» WORK INSTRUCTION
Your task is to copy the data exactly while leaving out every picture.

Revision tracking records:
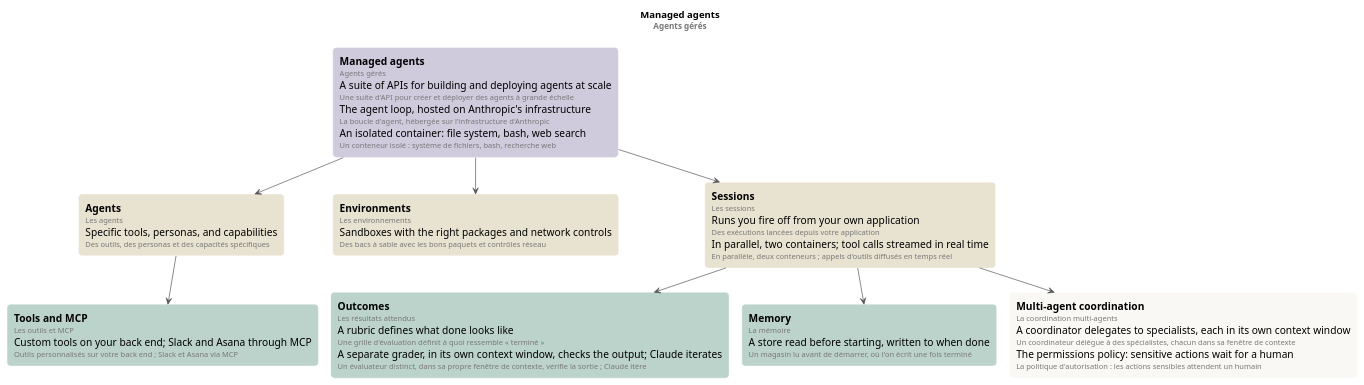
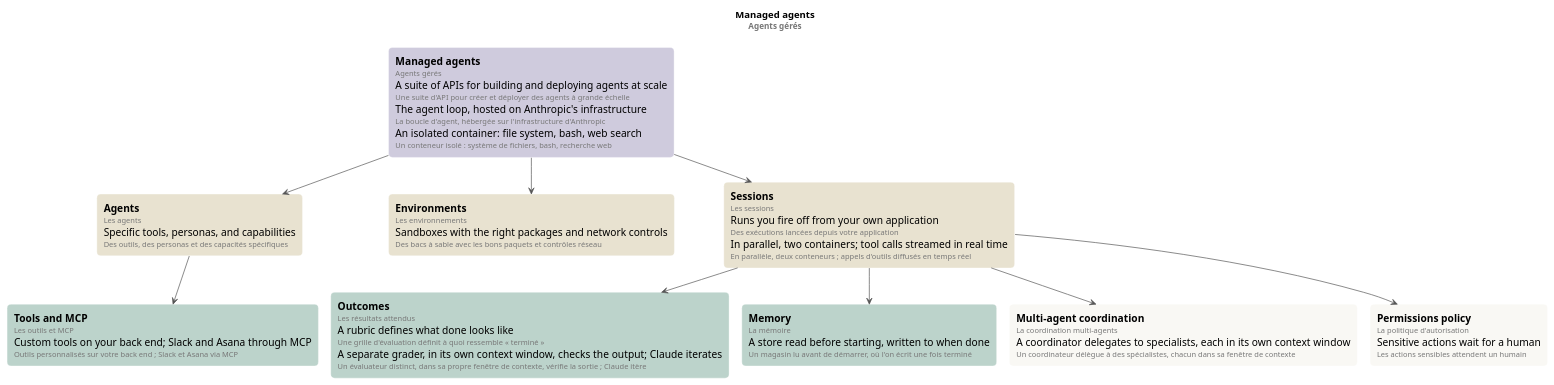
Before and after one commit to ltruchot/anthropic-academy-ai-glossary: the diagram in 05-claude-platform-101/mindmap/managed-agents.puml, drawn with PlantUML. The commit also changed 2 other files, not shown here.

Commit message:
docs: give the permissions policy its own box on the managed agents map (Claude Platform 101)

```diff
--- a/05-claude-platform-101/mindmap/managed-agents.puml
+++ b/05-claude-platform-101/mindmap/managed-agents.puml
@@ -1,45 +1,48 @@
 @startuml managed-agents
 ' Render: java -jar plantuml.jar -tsvg managed-agents.puml (smetana: no Graphviz needed).
 !pragma layout smetana
 
 skinparam defaultFontName Helvetica
 skinparam shadowing false
 skinparam roundCorner 12
 skinparam ArrowColor #555555
 skinparam rectangle {
   BorderColor #FFFFFF
   FontSize 15
 }
 <style>
 rectangle {
   MinimumWidth 230
 }
 </style>
 
 title Managed agents\n<size:12><color:#777>Agents gérés</color></size>
 
 rectangle "**Managed agents**\n<size:11><color:#777>Agents gérés</color></size>\nA suite of APIs for building and deploying agents at scale\n<size:11><color:#777>Une suite d'API pour créer et déployer des agents à grande échelle</color></size>\nThe agent loop, hosted on Anthropic's infrastructure\n<size:11><color:#777>La boucle d'agent, hébergée sur l'infrastructure d'Anthropic</color></size>\nAn isolated container: file system, bash, web search\n<size:11><color:#777>Un conteneur isolé : système de fichiers, bash, recherche web</color></size>" as MA #CFCBDD
 
 rectangle "**Agents**\n<size:11><color:#777>Les agents</color></size>\nSpecific tools, personas, and capabilities\n<size:11><color:#777>Des outils, des personas et des capacités spécifiques</color></size>" as AGENTS #E8E2D0
 
 rectangle "**Environments**\n<size:11><color:#777>Les environnements</color></size>\nSandboxes with the right packages and network controls\n<size:11><color:#777>Des bacs à sable avec les bons paquets et contrôles réseau</color></size>" as ENVS #E8E2D0
 
 rectangle "**Sessions**\n<size:11><color:#777>Les sessions</color></size>\nRuns you fire off from your own application\n<size:11><color:#777>Des exécutions lancées depuis votre application</color></size>\nIn parallel, two containers; tool calls streamed in real time\n<size:11><color:#777>En parallèle, deux conteneurs ; appels d'outils diffusés en temps réel</color></size>" as SESSIONS #E8E2D0
 
 rectangle "**Tools and MCP**\n<size:11><color:#777>Les outils et MCP</color></size>\nCustom tools on your back end; Slack and Asana through MCP\n<size:11><color:#777>Outils personnalisés sur votre back end ; Slack et Asana via MCP</color></size>" as TOOLS #BCD3CB
 
 rectangle "**Outcomes**\n<size:11><color:#777>Les résultats attendus</color></size>\nA rubric defines what done looks like\n<size:11><color:#777>Une grille d'évaluation définit à quoi ressemble « terminé »</color></size>\nA separate grader, in its own context window, checks the output; Claude iterates\n<size:11><color:#777>Un évaluateur distinct, dans sa propre fenêtre de contexte, vérifie la sortie ; Claude itère</color></size>" as OUTCOMES #BCD3CB
 
 rectangle "**Memory**\n<size:11><color:#777>La mémoire</color></size>\nA store read before starting, written to when done\n<size:11><color:#777>Un magasin lu avant de démarrer, où l'on écrit une fois terminé</color></size>" as MEMORY #BCD3CB
 
-rectangle "**Multi-agent coordination**\n<size:11><color:#777>La coordination multi-agents</color></size>\nA coordinator delegates to specialists, each in its own context window\n<size:11><color:#777>Un coordinateur délègue à des spécialistes, chacun dans sa fenêtre de contexte</color></size>\nThe permissions policy: sensitive actions wait for a human\n<size:11><color:#777>La politique d'autorisation : les actions sensibles attendent un humain</color></size>" as MULTI #F9F8F4
+rectangle "**Multi-agent coordination**\n<size:11><color:#777>La coordination multi-agents</color></size>\nA coordinator delegates to specialists, each in its own context window\n<size:11><color:#777>Un coordinateur délègue à des spécialistes, chacun dans sa fenêtre de contexte</color></size>" as MULTI #F9F8F4
+
+rectangle "**Permissions policy**\n<size:11><color:#777>La politique d'autorisation</color></size>\nSensitive actions wait for a human\n<size:11><color:#777>Les actions sensibles attendent un humain</color></size>" as PERM #F9F8F4
 
 MA --> AGENTS
 MA --> ENVS
 MA --> SESSIONS
 AGENTS --> TOOLS
 SESSIONS --> OUTCOMES
 SESSIONS --> MEMORY
 SESSIONS --> MULTI
+SESSIONS --> PERM
 
 @enduml
```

» ANSWER TO THIS TASK
Before and after one commit to ltruchot/anthropic-academy-ai-glossary: the diagram in 05-claude-platform-101/mindmap/managed-agents.puml, drawn with PlantUML. The commit also changed 2 other files, not shown here.

Commit message:
docs: give the permissions policy its own box on the managed agents map (Claude Platform 101)

```diff
--- a/05-claude-platform-101/mindmap/managed-agents.puml
+++ b/05-claude-platform-101/mindmap/managed-agents.puml
@@ -1,45 +1,48 @@
 @startuml managed-agents
 ' Render: java -jar plantuml.jar -tsvg managed-agents.puml (smetana: no Graphviz needed).
 !pragma layout smetana
 
 skinparam defaultFontName Helvetica
 skinparam shadowing false
 skinparam roundCorner 12
 skinparam ArrowColor #555555
 skinparam rectangle {
   BorderColor #FFFFFF
   FontSize 15
 }
 <style>
 rectangle {
   MinimumWidth 230
 }
 </style>
 
 title Managed agents\n<size:12><color:#777>Agents gérés</color></size>
 
 rectangle "**Managed agents**\n<size:11><color:#777>Agents gérés</color></size>\nA suite of APIs for building and deploying agents at scale\n<size:11><color:#777>Une suite d'API pour créer et déployer des agents à grande échelle</color></size>\nThe agent loop, hosted on Anthropic's infrastructure\n<size:11><color:#777>La boucle d'agent, hébergée sur l'infrastructure d'Anthropic</color></size>\nAn isolated container: file system, bash, web search\n<size:11><color:#777>Un conteneur isolé : système de fichiers, bash, recherche web</color></size>" as MA #CFCBDD
 
 rectangle "**Agents**\n<size:11><color:#777>Les agents</color></size>\nSpecific tools, personas, and capabilities\n<size:11><color:#777>Des outils, des personas et des capacités spécifiques</color></size>" as AGENTS #E8E2D0
 
 rectangle "**Environments**\n<size:11><color:#777>Les environnements</color></size>\nSandboxes with the right packages and network controls\n<size:11><color:#777>Des bacs à sable avec les bons paquets et contrôles réseau</color></size>" as ENVS #E8E2D0
 
 rectangle "**Sessions**\n<size:11><color:#777>Les sessions</color></size>\nRuns you fire off from your own application\n<size:11><color:#777>Des exécutions lancées depuis votre application</color></size>\nIn parallel, two containers; tool calls streamed in real time\n<size:11><color:#777>En parallèle, deux conteneurs ; appels d'outils diffusés en temps réel</color></size>" as SESSIONS #E8E2D0
 
 rectangle "**Tools and MCP**\n<size:11><color:#777>Les outils et MCP</color></size>\nCustom tools on your back end; Slack and Asana through MCP\n<size:11><color:#777>Outils personnalisés sur votre back end ; Slack et Asana via MCP</color></size>" as TOOLS #BCD3CB
 
 rectangle "**Outcomes**\n<size:11><color:#777>Les résultats attendus</color></size>\nA rubric defines what done looks like\n<size:11><color:#777>Une grille d'évaluation définit à quoi ressemble « terminé »</color></size>\nA separate grader, in its own context window, checks the output; Claude iterates\n<size:11><color:#777>Un évaluateur distinct, dans sa propre fenêtre de contexte, vérifie la sortie ; Claude itère</color></size>" as OUTCOMES #BCD3CB
 
 rectangle "**Memory**\n<size:11><color:#777>La mémoire</color></size>\nA store read before starting, written to when done\n<size:11><color:#777>Un magasin lu avant de démarrer, où l'on écrit une fois terminé</color></size>" as MEMORY #BCD3CB
 
-rectangle "**Multi-agent coordination**\n<size:11><color:#777>La coordination multi-agents</color></size>\nA coordinator delegates to specialists, each in its own context window\n<size:11><color:#777>Un coordinateur délègue à des spécialistes, chacun dans sa fenêtre de contexte</color></size>\nThe permissions policy: sensitive actions wait for a human\n<size:11><color:#777>La politique d'autorisation : les actions sensibles attendent un humain</color></size>" as MULTI #F9F8F4
+rectangle "**Multi-agent coordination**\n<size:11><color:#777>La coordination multi-agents</color></size>\nA coordinator delegates to specialists, each in its own context window\n<size:11><color:#777>Un coordinateur délègue à des spécialistes, chacun dans sa fenêtre de contexte</color></size>" as MULTI #F9F8F4
+
+rectangle "**Permissions policy**\n<size:11><color:#777>La politique d'autorisation</color></size>\nSensitive actions wait for a human\n<size:11><color:#777>Les actions sensibles attendent un humain</color></size>" as PERM #F9F8F4
 
 MA --> AGENTS
 MA --> ENVS
 MA --> SESSIONS
 AGENTS --> TOOLS
 SESSIONS --> OUTCOMES
 SESSIONS --> MEMORY
 SESSIONS --> MULTI
+SESSIONS --> PERM
 
 @enduml
```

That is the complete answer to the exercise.